Task item
Every entry must be given again exactly as it is written.
● ● ●
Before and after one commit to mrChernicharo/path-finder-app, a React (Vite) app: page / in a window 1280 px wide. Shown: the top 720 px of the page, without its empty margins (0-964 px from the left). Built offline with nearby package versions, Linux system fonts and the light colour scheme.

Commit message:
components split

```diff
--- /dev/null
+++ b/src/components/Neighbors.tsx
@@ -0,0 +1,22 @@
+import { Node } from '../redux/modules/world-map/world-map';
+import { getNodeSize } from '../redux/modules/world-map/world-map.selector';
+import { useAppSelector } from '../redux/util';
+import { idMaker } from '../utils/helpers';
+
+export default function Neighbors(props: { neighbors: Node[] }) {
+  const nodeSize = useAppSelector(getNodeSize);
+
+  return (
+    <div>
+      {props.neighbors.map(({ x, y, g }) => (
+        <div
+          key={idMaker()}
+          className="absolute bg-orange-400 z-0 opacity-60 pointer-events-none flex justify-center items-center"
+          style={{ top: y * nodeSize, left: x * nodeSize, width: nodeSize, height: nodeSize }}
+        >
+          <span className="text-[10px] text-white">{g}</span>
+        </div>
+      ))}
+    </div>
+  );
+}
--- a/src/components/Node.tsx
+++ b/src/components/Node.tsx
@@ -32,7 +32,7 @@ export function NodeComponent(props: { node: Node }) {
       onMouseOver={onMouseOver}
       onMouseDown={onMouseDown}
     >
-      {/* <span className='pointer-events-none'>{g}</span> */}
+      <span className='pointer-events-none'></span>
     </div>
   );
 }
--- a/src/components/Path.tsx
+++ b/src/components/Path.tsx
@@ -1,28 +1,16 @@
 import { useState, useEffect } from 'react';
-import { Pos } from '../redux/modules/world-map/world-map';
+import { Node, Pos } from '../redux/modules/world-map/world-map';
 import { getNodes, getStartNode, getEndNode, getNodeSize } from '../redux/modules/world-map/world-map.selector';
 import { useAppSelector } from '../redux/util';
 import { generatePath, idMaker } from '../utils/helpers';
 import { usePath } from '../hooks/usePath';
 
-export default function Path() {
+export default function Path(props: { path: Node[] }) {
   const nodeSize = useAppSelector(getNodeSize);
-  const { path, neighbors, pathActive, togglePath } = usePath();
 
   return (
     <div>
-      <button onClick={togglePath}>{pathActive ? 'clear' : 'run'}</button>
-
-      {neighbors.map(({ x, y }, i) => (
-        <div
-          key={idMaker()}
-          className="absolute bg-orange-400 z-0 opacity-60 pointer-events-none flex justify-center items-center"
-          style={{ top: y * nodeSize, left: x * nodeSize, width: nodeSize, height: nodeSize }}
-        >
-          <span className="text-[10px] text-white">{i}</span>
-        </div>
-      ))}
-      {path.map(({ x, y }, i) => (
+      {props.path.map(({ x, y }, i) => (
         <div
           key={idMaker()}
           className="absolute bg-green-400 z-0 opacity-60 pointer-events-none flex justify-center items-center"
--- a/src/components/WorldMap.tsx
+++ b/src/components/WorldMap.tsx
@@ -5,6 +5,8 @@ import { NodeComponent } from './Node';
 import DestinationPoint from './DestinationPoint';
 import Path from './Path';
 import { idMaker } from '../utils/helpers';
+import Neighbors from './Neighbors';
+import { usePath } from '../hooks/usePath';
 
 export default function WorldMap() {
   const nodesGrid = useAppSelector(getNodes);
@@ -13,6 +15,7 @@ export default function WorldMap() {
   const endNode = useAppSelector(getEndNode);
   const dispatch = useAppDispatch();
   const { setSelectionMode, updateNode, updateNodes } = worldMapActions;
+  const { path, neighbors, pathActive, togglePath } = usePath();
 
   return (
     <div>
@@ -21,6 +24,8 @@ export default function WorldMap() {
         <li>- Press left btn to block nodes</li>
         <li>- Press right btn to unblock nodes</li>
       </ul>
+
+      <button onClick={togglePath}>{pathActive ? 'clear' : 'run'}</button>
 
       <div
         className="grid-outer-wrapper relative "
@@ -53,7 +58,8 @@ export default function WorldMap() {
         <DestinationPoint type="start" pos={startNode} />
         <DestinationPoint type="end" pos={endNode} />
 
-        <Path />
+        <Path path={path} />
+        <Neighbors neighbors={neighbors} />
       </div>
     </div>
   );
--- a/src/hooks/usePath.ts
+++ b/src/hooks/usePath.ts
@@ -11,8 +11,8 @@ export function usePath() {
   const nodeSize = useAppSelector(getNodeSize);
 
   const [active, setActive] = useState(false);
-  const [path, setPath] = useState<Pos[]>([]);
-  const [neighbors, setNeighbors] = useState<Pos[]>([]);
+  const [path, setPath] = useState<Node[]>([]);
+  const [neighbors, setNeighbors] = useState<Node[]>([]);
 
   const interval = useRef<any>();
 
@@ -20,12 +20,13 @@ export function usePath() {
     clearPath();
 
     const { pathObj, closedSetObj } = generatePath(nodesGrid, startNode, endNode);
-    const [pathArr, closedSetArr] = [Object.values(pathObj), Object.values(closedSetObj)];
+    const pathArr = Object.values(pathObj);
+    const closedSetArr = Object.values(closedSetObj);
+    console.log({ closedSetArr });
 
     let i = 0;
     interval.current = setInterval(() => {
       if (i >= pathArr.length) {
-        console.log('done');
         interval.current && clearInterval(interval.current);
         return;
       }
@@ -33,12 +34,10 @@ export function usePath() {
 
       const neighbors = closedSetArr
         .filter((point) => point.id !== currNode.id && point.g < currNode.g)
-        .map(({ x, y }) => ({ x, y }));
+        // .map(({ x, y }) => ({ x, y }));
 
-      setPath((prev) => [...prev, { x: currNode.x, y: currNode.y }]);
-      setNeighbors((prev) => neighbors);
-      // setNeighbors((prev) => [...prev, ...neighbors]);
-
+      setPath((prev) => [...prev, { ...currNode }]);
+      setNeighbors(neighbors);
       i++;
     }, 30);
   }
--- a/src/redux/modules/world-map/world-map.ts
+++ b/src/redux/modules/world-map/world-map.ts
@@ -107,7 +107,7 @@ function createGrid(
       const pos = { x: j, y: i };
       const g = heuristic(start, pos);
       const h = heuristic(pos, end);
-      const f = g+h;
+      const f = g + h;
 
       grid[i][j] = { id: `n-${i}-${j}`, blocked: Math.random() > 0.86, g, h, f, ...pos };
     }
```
● ● ●
Answer space
Before and after one commit to mrChernicharo/path-finder-app, a React (Vite) app: page / in a window 1280 px wide. Shown: the top 720 px of the page, without its empty margins (0-964 px from the left). Built offline with nearby package versions, Linux system fonts and the light colour scheme.

Commit message:
components split

```diff
--- /dev/null
+++ b/src/components/Neighbors.tsx
@@ -0,0 +1,22 @@
+import { Node } from '../redux/modules/world-map/world-map';
+import { getNodeSize } from '../redux/modules/world-map/world-map.selector';
+import { useAppSelector } from '../redux/util';
+import { idMaker } from '../utils/helpers';
+
+export default function Neighbors(props: { neighbors: Node[] }) {
+  const nodeSize = useAppSelector(getNodeSize);
+
+  return (
+    <div>
+      {props.neighbors.map(({ x, y, g }) => (
+        <div
+          key={idMaker()}
+          className="absolute bg-orange-400 z-0 opacity-60 pointer-events-none flex justify-center items-center"
+          style={{ top: y * nodeSize, left: x * nodeSize, width: nodeSize, height: nodeSize }}
+        >
+          <span className="text-[10px] text-white">{g}</span>
+        </div>
+      ))}
+    </div>
+  );
+}
--- a/src/components/Node.tsx
+++ b/src/components/Node.tsx
@@ -32,7 +32,7 @@ export function NodeComponent(props: { node: Node }) {
       onMouseOver={onMouseOver}
       onMouseDown={onMouseDown}
     >
-      {/* <span className='pointer-events-none'>{g}</span> */}
+      <span className='pointer-events-none'></span>
     </div>
   );
 }
--- a/src/components/Path.tsx
+++ b/src/components/Path.tsx
@@ -1,28 +1,16 @@
 import { useState, useEffect } from 'react';
-import { Pos } from '../redux/modules/world-map/world-map';
+import { Node, Pos } from '../redux/modules/world-map/world-map';
 import { getNodes, getStartNode, getEndNode, getNodeSize } from '../redux/modules/world-map/world-map.selector';
 import { useAppSelector } from '../redux/util';
 import { generatePath, idMaker } from '../utils/helpers';
 import { usePath } from '../hooks/usePath';
 
-export default function Path() {
+export default function Path(props: { path: Node[] }) {
   const nodeSize = useAppSelector(getNodeSize);
-  const { path, neighbors, pathActive, togglePath } = usePath();
 
   return (
     <div>
-      <button onClick={togglePath}>{pathActive ? 'clear' : 'run'}</button>
-
-      {neighbors.map(({ x, y }, i) => (
-        <div
-          key={idMaker()}
-          className="absolute bg-orange-400 z-0 opacity-60 pointer-events-none flex justify-center items-center"
-          style={{ top: y * nodeSize, left: x * nodeSize, width: nodeSize, height: nodeSize }}
-        >
-          <span className="text-[10px] text-white">{i}</span>
-        </div>
-      ))}
-      {path.map(({ x, y }, i) => (
+      {props.path.map(({ x, y }, i) => (
         <div
           key={idMaker()}
           className="absolute bg-green-400 z-0 opacity-60 pointer-events-none flex justify-center items-center"
--- a/src/components/WorldMap.tsx
+++ b/src/components/WorldMap.tsx
@@ -5,6 +5,8 @@ import { NodeComponent } from './Node';
 import DestinationPoint from './DestinationPoint';
 import Path from './Path';
 import { idMaker } from '../utils/helpers';
+import Neighbors from './Neighbors';
+import { usePath } from '../hooks/usePath';
 
 export default function WorldMap() {
   const nodesGrid = useAppSelector(getNodes);
@@ -13,6 +15,7 @@ export default function WorldMap() {
   const endNode = useAppSelector(getEndNode);
   const dispatch = useAppDispatch();
   const { setSelectionMode, updateNode, updateNodes } = worldMapActions;
+  const { path, neighbors, pathActive, togglePath } = usePath();
 
   return (
     <div>
@@ -21,6 +24,8 @@ export default function WorldMap() {
         <li>- Press left btn to block nodes</li>
         <li>- Press right btn to unblock nodes</li>
       </ul>
+
+      <button onClick={togglePath}>{pathActive ? 'clear' : 'run'}</button>
 
       <div
         className="grid-outer-wrapper relative "
@@ -53,7 +58,8 @@ export default function WorldMap() {
         <DestinationPoint type="start" pos={startNode} />
         <DestinationPoint type="end" pos={endNode} />
 
-        <Path />
+        <Path path={path} />
+        <Neighbors neighbors={neighbors} />
       </div>
     </div>
   );
--- a/src/hooks/usePath.ts
+++ b/src/hooks/usePath.ts
@@ -11,8 +11,8 @@ export function usePath() {
   const nodeSize = useAppSelector(getNodeSize);
 
   const [active, setActive] = useState(false);
-  const [path, setPath] = useState<Pos[]>([]);
-  const [neighbors, setNeighbors] = useState<Pos[]>([]);
+  const [path, setPath] = useState<Node[]>([]);
+  const [neighbors, setNeighbors] = useState<Node[]>([]);
 
   const interval = useRef<any>();
 
@@ -20,12 +20,13 @@ export function usePath() {
     clearPath();
 
     const { pathObj, closedSetObj } = generatePath(nodesGrid, startNode, endNode);
-    const [pathArr, closedSetArr] = [Object.values(pathObj), Object.values(closedSetObj)];
+    const pathArr = Object.values(pathObj);
+    const closedSetArr = Object.values(closedSetObj);
+    console.log({ closedSetArr });
 
     let i = 0;
     interval.current = setInterval(() => {
       if (i >= pathArr.length) {
-        console.log('done');
         interval.current && clearInterval(interval.current);
         return;
       }
@@ -33,12 +34,10 @@ export function usePath() {
 
       const neighbors = closedSetArr
         .filter((point) => point.id !== currNode.id && point.g < currNode.g)
-        .map(({ x, y }) => ({ x, y }));
+        // .map(({ x, y }) => ({ x, y }));
 
-      setPath((prev) => [...prev, { x: currNode.x, y: currNode.y }]);
-      setNeighbors((prev) => neighbors);
-      // setNeighbors((prev) => [...prev, ...neighbors]);
-
+      setPath((prev) => [...prev, { ...currNode }]);
+      setNeighbors(neighbors);
       i++;
     }, 30);
   }
--- a/src/redux/modules/world-map/world-map.ts
+++ b/src/redux/modules/world-map/world-map.ts
@@ -107,7 +107,7 @@ function createGrid(
       const pos = { x: j, y: i };
       const g = heuristic(start, pos);
       const h = heuristic(pos, end);
-      const f = g+h;
+      const f = g + h;
 
       grid[i][j] = { id: `n-${i}-${j}`, blocked: Math.random() > 0.86, g, h, f, ...pos };
     }
```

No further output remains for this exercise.